“Geothermal can deliver the carbon-free power and heat needed to make DAC a viable means for removing carbon dioxide from the atmosphere,” Tim Latimer, CEO of Fervo Energy, said in the announcement. “Fervo is well positioned to drive innovation in carbon removal and demonstrate the natural alignment between geothermal and DAC.”
Fervo aims to have a pilot facility online within five years, The Washington Post reported. Once completed, the project will be the first-of-its-kind combined geothermal and direct air capture plant.
The project is important because DAC operations are notoriously energy intensive. According to Australian software insights company Keynumbers, a DAC facility requires almost as much energy to run in the first place as the amount of carbon it would remove from the atmosphere.
Climate scientists worldwide agree that achieving global climate targets requires removing and sequestering atmospheric CO2. As such, direct air capture and storage technologies are a critical tool in the arsenal against climate change. Unfortunately, the high costs and energy associated with DAC operations have long precluded the technology from truly taking off as a viable carbon removal solution. As advancements in geothermal power production render around-the-clock renewable electricity ever more feasible, companies like Fervo are finding unique ways to leverage innovations in geoscience to accelerate clean energy technologies. In short, a major win for the environment and consumers.

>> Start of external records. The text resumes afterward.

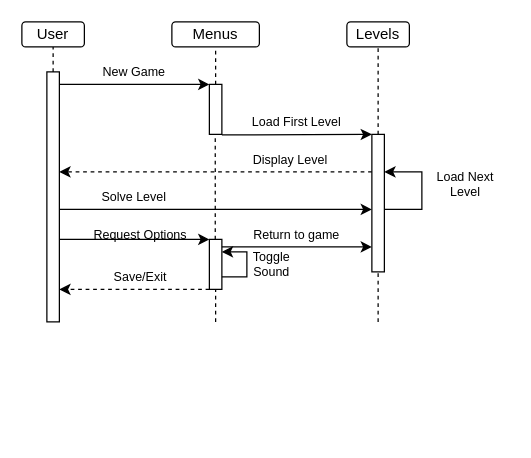
Before: Drawio Files/Sequence.drawio in jgharrison1/Logical-Gate, a draw.io diagram. Source tidied: cells renumbered, new cells numbered last; positions are measured from the earlier drawing's top-left corner, leaving out a move shared by most shapes. Both pictures are drawn from the tidied source at 125%, with x=0, y=0 at pixel (21, 21).
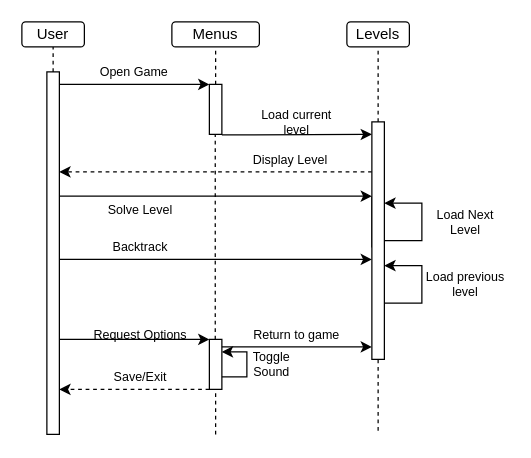
The same diagram, later.

Unchanged cells that the change refers to:
```xml
<mxCell id="4" value="Levels" style="rounded=1;whiteSpace=wrap;html=1;" parent="1" vertex="1">
  <mxGeometry x="260" width="50" height="20" as="geometry" />
</mxCell>
```

What changed in the source:
```diff
@@
     <mxCell id="5" style="html=1;points=[[0,0,0,0,5],[0,1,0,0,-5],[1,0,0,0,5],[1,1,0,0,-5]];perimeter=orthogonalPerimeter;outlineConnect=0;targetShapes=umlLifeline;portConstraint=eastwest;newEdgeStyle={&quot;curved&quot;:0,&quot;rounded&quot;:0};" parent="1" vertex="1">
-      <mxGeometry x="20" y="40" width="10" height="200" as="geometry" />
+      <mxGeometry x="20" y="40" width="10" height="290" as="geometry" />
     </mxCell>
@@
-    <mxCell id="10" value="New Game" style="text;html=1;align=center;verticalAlign=middle;whiteSpace=wrap;rounded=0;fontSize=10;" parent="1" vertex="1">
+    <mxCell id="10" value="Open Game" style="text;html=1;align=center;verticalAlign=middle;whiteSpace=wrap;rounded=0;fontSize=10;" parent="1" vertex="1">
       <mxGeometry x="60" y="30" width="60" height="20" as="geometry" />
     </mxCell>
-    <mxCell id="11" style="endArrow=none;dashed=1;html=1;rounded=0;entryX=0.5;entryY=1;entryDx=0;entryDy=0;" parent="1" edge="1" target="4">
-      <mxGeometry relative="1" as="geometry">
-        <mxPoint x="285" y="240" as="sourcePoint" />
-        <Array as="points">
-          <mxPoint x="285" y="200" />
-        </Array>
-      </mxGeometry>
+    <mxCell id="11" style="endArrow=none;dashed=1;html=1;rounded=0;entryX=0.5;entryY=1;entryDx=0;entryDy=0;" parent="1" edge="1" source="39" target="4">
+      <mxGeometry relative="1" as="geometry" />
     </mxCell>
-    <mxCell id="12" style="html=1;points=[[0,0,0,0,5],[0,1,0,0,-5],[1,0,0,0,5],[1,1,0,0,-5]];perimeter=orthogonalPerimeter;outlineConnect=0;targetShapes=umlLifeline;portConstraint=eastwest;newEdgeStyle={&quot;curved&quot;:0,&quot;rounded&quot;:0};" parent="1" vertex="1">
-      <mxGeometry x="280" y="90" width="10" height="110" as="geometry" />
-    </mxCell>
@@
-    <mxCell id="15" value="Load First Level" style="text;html=1;align=center;verticalAlign=middle;whiteSpace=wrap;rounded=0;fontSize=10;" parent="1" vertex="1">
+    <mxCell id="15" value="Load current level" style="text;html=1;align=center;verticalAlign=middle;whiteSpace=wrap;rounded=0;fontSize=10;" parent="1" vertex="1">
       <mxGeometry x="180" y="70" width="80" height="20" as="geometry" />
     </mxCell>
@@
     <mxCell id="18" style="endArrow=classic;html=1;rounded=0;" parent="1" edge="1">
       <mxGeometry relative="1" as="geometry">
-        <mxPoint x="30" y="150" as="sourcePoint" />
-        <mxPoint x="280" y="150" as="targetPoint" />
+        <mxPoint x="30" y="139.4" as="sourcePoint" />
+        <mxPoint x="280" y="139.4" as="targetPoint" />
       </mxGeometry>
     </mxCell>
     <mxCell id="19" value="Solve Level" style="text;html=1;align=center;verticalAlign=middle;whiteSpace=wrap;rounded=0;fontSize=10;" parent="1" vertex="1">
-      <mxGeometry x="35" y="130" width="110" height="20" as="geometry" />
+      <mxGeometry x="40" y="140" width="110" height="20" as="geometry" />
     </mxCell>
-    <mxCell id="20" style="endArrow=classic;html=1;rounded=0;" parent="1" edge="1" target="12">
+    <mxCell id="20" style="endArrow=classic;html=1;rounded=0;exitX=1;exitY=1;exitDx=0;exitDy=-5;exitPerimeter=0;entryX=1;entryY=0;entryDx=0;entryDy=5;entryPerimeter=0;" parent="1" edge="1" source="33" target="33">
       <mxGeometry relative="1" as="geometry">
-        <mxPoint x="290" y="150" as="sourcePoint" />
         <Array as="points">
-          <mxPoint x="320" y="150" />
-          <mxPoint x="320" y="120" />
+          <mxPoint x="320" y="175" />
+          <mxPoint x="320" y="145" />
         </Array>
       </mxGeometry>
     </mxCell>
     <mxCell id="21" value="Load Next Level" style="text;html=1;align=center;verticalAlign=middle;whiteSpace=wrap;rounded=0;fontSize=10;" parent="1" vertex="1">
-      <mxGeometry x="320" y="120" width="70" height="20" as="geometry" />
+      <mxGeometry x="320" y="150" width="70" height="20" as="geometry" />
     </mxCell>
     <mxCell id="22" style="endArrow=none;dashed=1;html=1;rounded=0;" parent="1" edge="1" target="23">
       <mxGeometry relative="1" as="geometry">
-        <mxPoint x="155" y="240" as="sourcePoint" />
+        <mxPoint x="155" y="330" as="sourcePoint" />
       </mxGeometry>
     </mxCell>
     <mxCell id="23" style="html=1;points=[[0,0,0,0,5],[0,1,0,0,-5],[1,0,0,0,5],[1,1,0,0,-5]];perimeter=orthogonalPerimeter;outlineConnect=0;targetShapes=umlLifeline;portConstraint=eastwest;newEdgeStyle={&quot;curved&quot;:0,&quot;rounded&quot;:0};" parent="1" vertex="1">
-      <mxGeometry x="150" y="174" width="10" height="40" as="geometry" />
+      <mxGeometry x="150" y="254" width="10" height="40" as="geometry" />
     </mxCell>
     <mxCell id="24" style="endArrow=classic;html=1;rounded=0;" parent="1" edge="1">
       <mxGeometry relative="1" as="geometry">
-        <mxPoint x="30" y="174" as="sourcePoint" />
-        <mxPoint x="150" y="174" as="targetPoint" />
+        <mxPoint x="30" y="254" as="sourcePoint" />
+        <mxPoint x="150" y="254" as="targetPoint" />
       </mxGeometry>
     </mxCell>
     <mxCell id="25" value="Request Options" style="text;html=1;align=center;verticalAlign=middle;whiteSpace=wrap;rounded=0;fontSize=10;" parent="1" vertex="1">
-      <mxGeometry x="40" y="160" width="110" height="20" as="geometry" />
+      <mxGeometry x="40" y="240" width="110" height="20" as="geometry" />
     </mxCell>
     <mxCell id="26" style="endArrow=classic;html=1;rounded=0;" parent="1" edge="1">
       <mxGeometry relative="1" as="geometry">
-        <mxPoint x="160" y="204" as="sourcePoint" />
-        <mxPoint x="160" y="184" as="targetPoint" />
+        <mxPoint x="160" y="284" as="sourcePoint" />
+        <mxPoint x="160" y="264" as="targetPoint" />
         <Array as="points">
-          <mxPoint x="180" y="204" />
-          <mxPoint x="180" y="184" />
+          <mxPoint x="180" y="284" />
+          <mxPoint x="180" y="264" />
         </Array>
       </mxGeometry>
     </mxCell>
     <mxCell id="27" value="Toggle Sound" style="text;html=1;align=center;verticalAlign=middle;whiteSpace=wrap;rounded=0;fontSize=10;" parent="1" vertex="1">
-      <mxGeometry x="170" y="184" width="60" height="20" as="geometry" />
+      <mxGeometry x="170" y="264" width="60" height="20" as="geometry" />
     </mxCell>
     <mxCell id="28" style="endArrow=classic;html=1;rounded=0;exitX=0;exitY=1;exitDx=0;exitDy=-5;exitPerimeter=0;dashed=1;" parent="1" edge="1">
       <mxGeometry relative="1" as="geometry">
-        <mxPoint x="150" y="214" as="sourcePoint" />
-        <mxPoint x="30" y="214" as="targetPoint" />
+        <mxPoint x="150" y="294" as="sourcePoint" />
+        <mxPoint x="30" y="294" as="targetPoint" />
       </mxGeometry>
     </mxCell>
     <mxCell id="29" value="Save/Exit" style="text;html=1;align=center;verticalAlign=middle;whiteSpace=wrap;rounded=0;fontSize=10;dashed=1;" parent="1" vertex="1">
-      <mxGeometry x="40" y="194" width="110" height="20" as="geometry" />
+      <mxGeometry x="40" y="274" width="110" height="20" as="geometry" />
     </mxCell>
-    <mxCell id="30" style="endArrow=classic;html=1;rounded=0;" parent="1" edge="1" target="12">
+    <mxCell id="30" style="endArrow=classic;html=1;rounded=0;" parent="1" edge="1">
       <mxGeometry relative="1" as="geometry">
-        <mxPoint x="160" y="180" as="sourcePoint" />
+        <mxPoint x="160" y="260" as="sourcePoint" />
+        <mxPoint x="280" y="260" as="targetPoint" />
       </mxGeometry>
     </mxCell>
     <mxCell id="31" value="Return to game" style="text;html=1;align=center;verticalAlign=middle;whiteSpace=wrap;rounded=0;fontSize=10;" parent="1" vertex="1">
-      <mxGeometry x="180" y="160" width="80" height="20" as="geometry" />
+      <mxGeometry x="180" y="240" width="80" height="20" as="geometry" />
     </mxCell>
+    <mxCell id="32" style="endArrow=none;dashed=1;html=1;rounded=0;" parent="1" edge="1" source="33">
+      <mxGeometry relative="1" as="geometry">
+        <mxPoint x="285" y="330" as="targetPoint" />
+      </mxGeometry>
+    </mxCell>
+    <mxCell id="33" style="html=1;points=[[0,0,0,0,5],[0,1,0,0,-5],[1,0,0,0,5],[1,1,0,0,-5]];perimeter=orthogonalPerimeter;outlineConnect=0;targetShapes=umlLifeline;portConstraint=eastwest;newEdgeStyle={&quot;curved&quot;:0,&quot;rounded&quot;:0};" parent="1" vertex="1">
+      <mxGeometry x="280" y="140" width="10" height="40" as="geometry" />
+    </mxCell>
+    <mxCell id="34" style="endArrow=classic;html=1;rounded=0;" parent="1" edge="1">
+      <mxGeometry relative="1" as="geometry">
+        <mxPoint x="30" y="190" as="sourcePoint" />
+        <mxPoint x="280" y="190" as="targetPoint" />
+      </mxGeometry>
+    </mxCell>
+    <mxCell id="35" value="Backtrack" style="text;html=1;align=center;verticalAlign=middle;whiteSpace=wrap;rounded=0;fontSize=10;" parent="1" vertex="1">
+      <mxGeometry x="40" y="170" width="110" height="20" as="geometry" />
+    </mxCell>
+    <mxCell id="36" style="endArrow=classic;html=1;rounded=0;" parent="1" edge="1" source="39" target="39">
+      <mxGeometry relative="1" as="geometry">
+        <Array as="points">
+          <mxPoint x="320" y="225" />
+          <mxPoint x="320" y="195" />
+        </Array>
+      </mxGeometry>
+    </mxCell>
+    <mxCell id="37" value="Load previous level" style="text;html=1;align=center;verticalAlign=middle;whiteSpace=wrap;rounded=0;fontSize=10;" parent="1" vertex="1">
+      <mxGeometry x="320" y="200" width="70" height="20" as="geometry" />
+    </mxCell>
+    <mxCell id="38" style="endArrow=none;dashed=1;html=1;rounded=0;entryX=0.5;entryY=1;entryDx=0;entryDy=0;" parent="1" edge="1" target="39">
+      <mxGeometry relative="1" as="geometry">
+        <mxPoint x="285" y="240" as="sourcePoint" />
+      </mxGeometry>
+    </mxCell>
+    <mxCell id="39" style="html=1;points=[[0,0,0,0,5],[0,1,0,0,-5],[1,0,0,0,5],[1,1,0,0,-5]];perimeter=orthogonalPerimeter;outlineConnect=0;targetShapes=umlLifeline;portConstraint=eastwest;newEdgeStyle={&quot;curved&quot;:0,&quot;rounded&quot;:0};" parent="1" vertex="1">
+      <mxGeometry x="280" y="80" width="10" height="190" as="geometry" />
+    </mxCell>
```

Nathalie Voit is a freelance content creator and a graduate of the University of Florida. She is an alumni of The Heritage Foundation’s Young Leaders Program.